Leagues of people gather at the break of dawn, creating a sea of neon colored nylon and spandex, all with the fixed determination of a distance typically anywhere from 5k to 26.2 miles. Endurance running has become the favorite pastime of suburban moms and ex-military fitness enthusiasts alike, with roots anchored even before ancient Greek tales of the marathon and extending to modern day world-class athletes. In retrospect, humans are far from the most athletic creatures out there, lacking the speed and power of many animals. However, the one area we do excel in is distance running. Not only do we surpass horses and dogs, two other animals built to endure, we do so voluntarily as opposed to only when forced.
What is it about humans that give us the capacity to run for extended periods of time? Why were we graced with this unconventional gift? It is commonly thought that endurance running in the Homo genus goes hand in hand with their historic need to hunt and scavenge for food. Early humans were able to follow their prey over long distances, until the animal became tired out and easy to kill. We possess several physical adaptations that make this possible. Our hairlessness along with our ability to sweat and breathe through our mouths allows much more of the heat created through running to be dumped, whereas other animals are prone to hyperthermia. Though other animals run on four legs rather than two, they typically cool themselves through panting, and are unable to do so in a galloping state. The long, slender body of humans gives way to a greater surface area of skin, through which heat may be expelled permitting a more rapid cooling.
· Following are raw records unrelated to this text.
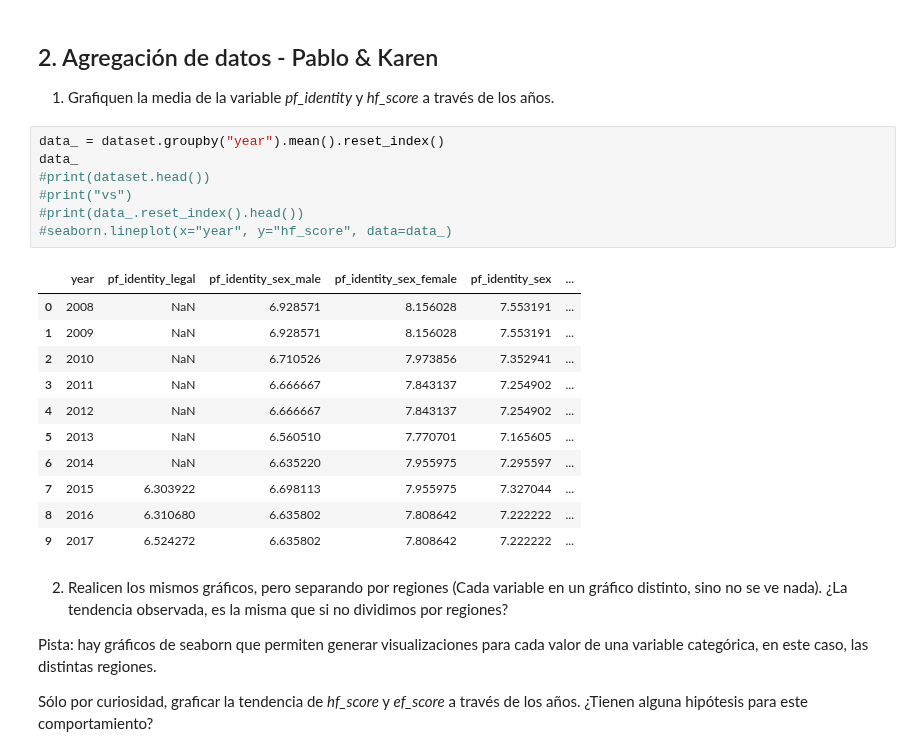
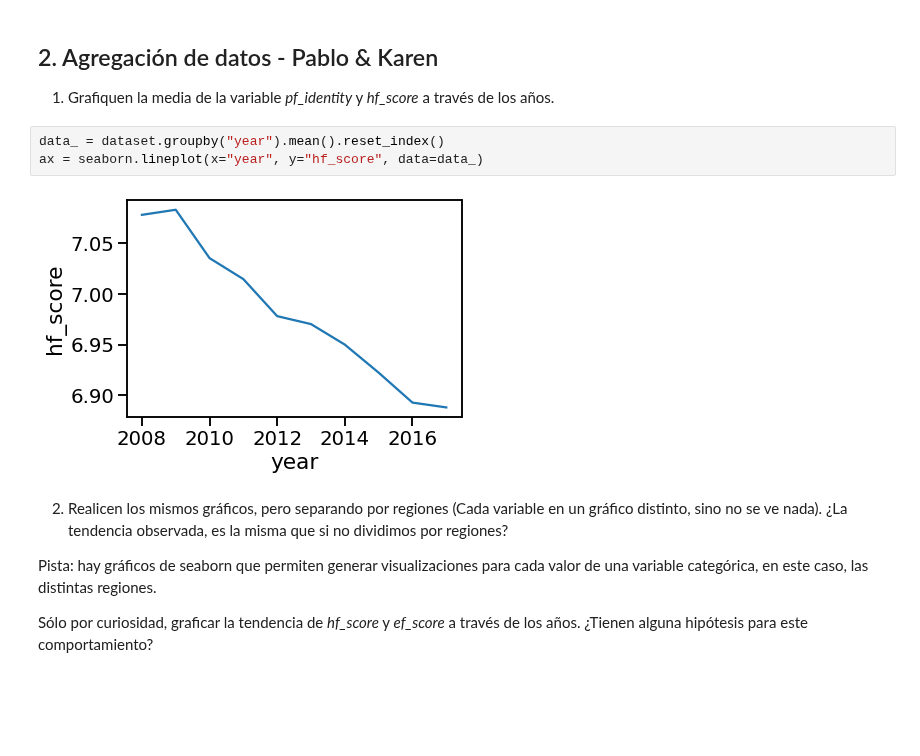
Before and after one commit to diplodatos2020-grupo5/AnalisisyVisualizacion, a Jupyter notebook: practico.ipynb, the cells around one changed output. Saved outputs shown, nothing was run; the diff lists cells and outputs as text; blank space fills up the shorter version.

```diff
--- a/practico.ipynb
+++ b/practico.ipynb
@@ -282,23 +282,9 @@ Al final no sacamos los outliers... ?  --------- Brandon ------
 1. Grafiquen la media de la variable *pf_identity* y *hf_score* a través de los años.
 # %%
 data_ = dataset.groupby("year").mean().reset_index()
-data_
-#print(dataset.head())
-#print("vs")
-#print(data_.reset_index().head())
-#seaborn.lineplot(x="year", y="hf_score", data=data_)
+ax = seaborn.lineplot(x="year", y="hf_score", data=data_)
 # %% [output]
-|  | year | pf_identity_legal | pf_identity_sex_male | pf_identity_sex_female | pf_identity_sex | ... |
-| 0 | 2008 | NaN | 6.928571 | 8.156028 | 7.553191 | ... |
-| 1 | 2009 | NaN | 6.928571 | 8.156028 | 7.553191 | ... |
-| 2 | 2010 | NaN | 6.710526 | 7.973856 | 7.352941 | ... |
-| 3 | 2011 | NaN | 6.666667 | 7.843137 | 7.254902 | ... |
-| 4 | 2012 | NaN | 6.666667 | 7.843137 | 7.254902 | ... |
-| 5 | 2013 | NaN | 6.560510 | 7.770701 | 7.165605 | ... |
-| 6 | 2014 | NaN | 6.635220 | 7.955975 | 7.295597 | ... |
-| 7 | 2015 | 6.303922 | 6.698113 | 7.955975 | 7.327044 | ... |
-| 8 | 2016 | 6.310680 | 6.635802 | 7.808642 | 7.222222 | ... |
-| 9 | 2017 | 6.524272 | 6.635802 | 7.808642 | 7.222222 | ... |
+[figure, added]
 # %% [markdown]
 2. Realicen los mismos gráficos, pero separando por regiones (Cada variable en un gráfico distinto, sino no se ve nada). ¿La tendencia observada, es la misma que si no dividimos por regiones?
 
```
Our upright gait allows the flexibility needed for our arms to counterbalance our weight with each stride, and our head is held steady by the presence of a ligament in the back of the neck. Additional elastic tendons and ligaments in our legs and feet along with the straight orientation of the big toe make our running energetically favorable and more efficient. Lastly, the human body’s biggest muscle, the gluteus maximus, is engaged during running also.
Though man rarely still practices persistence hunting, our endurance running capabilities have not gone extinct. Humans possess the determination to train themselves into better runners, a trait lacked in other animals. Despite the fact that running great distances is no longer a necessity, it appears to be wired into our systems, giving way to the concept of long runs as a form of leisure or competition.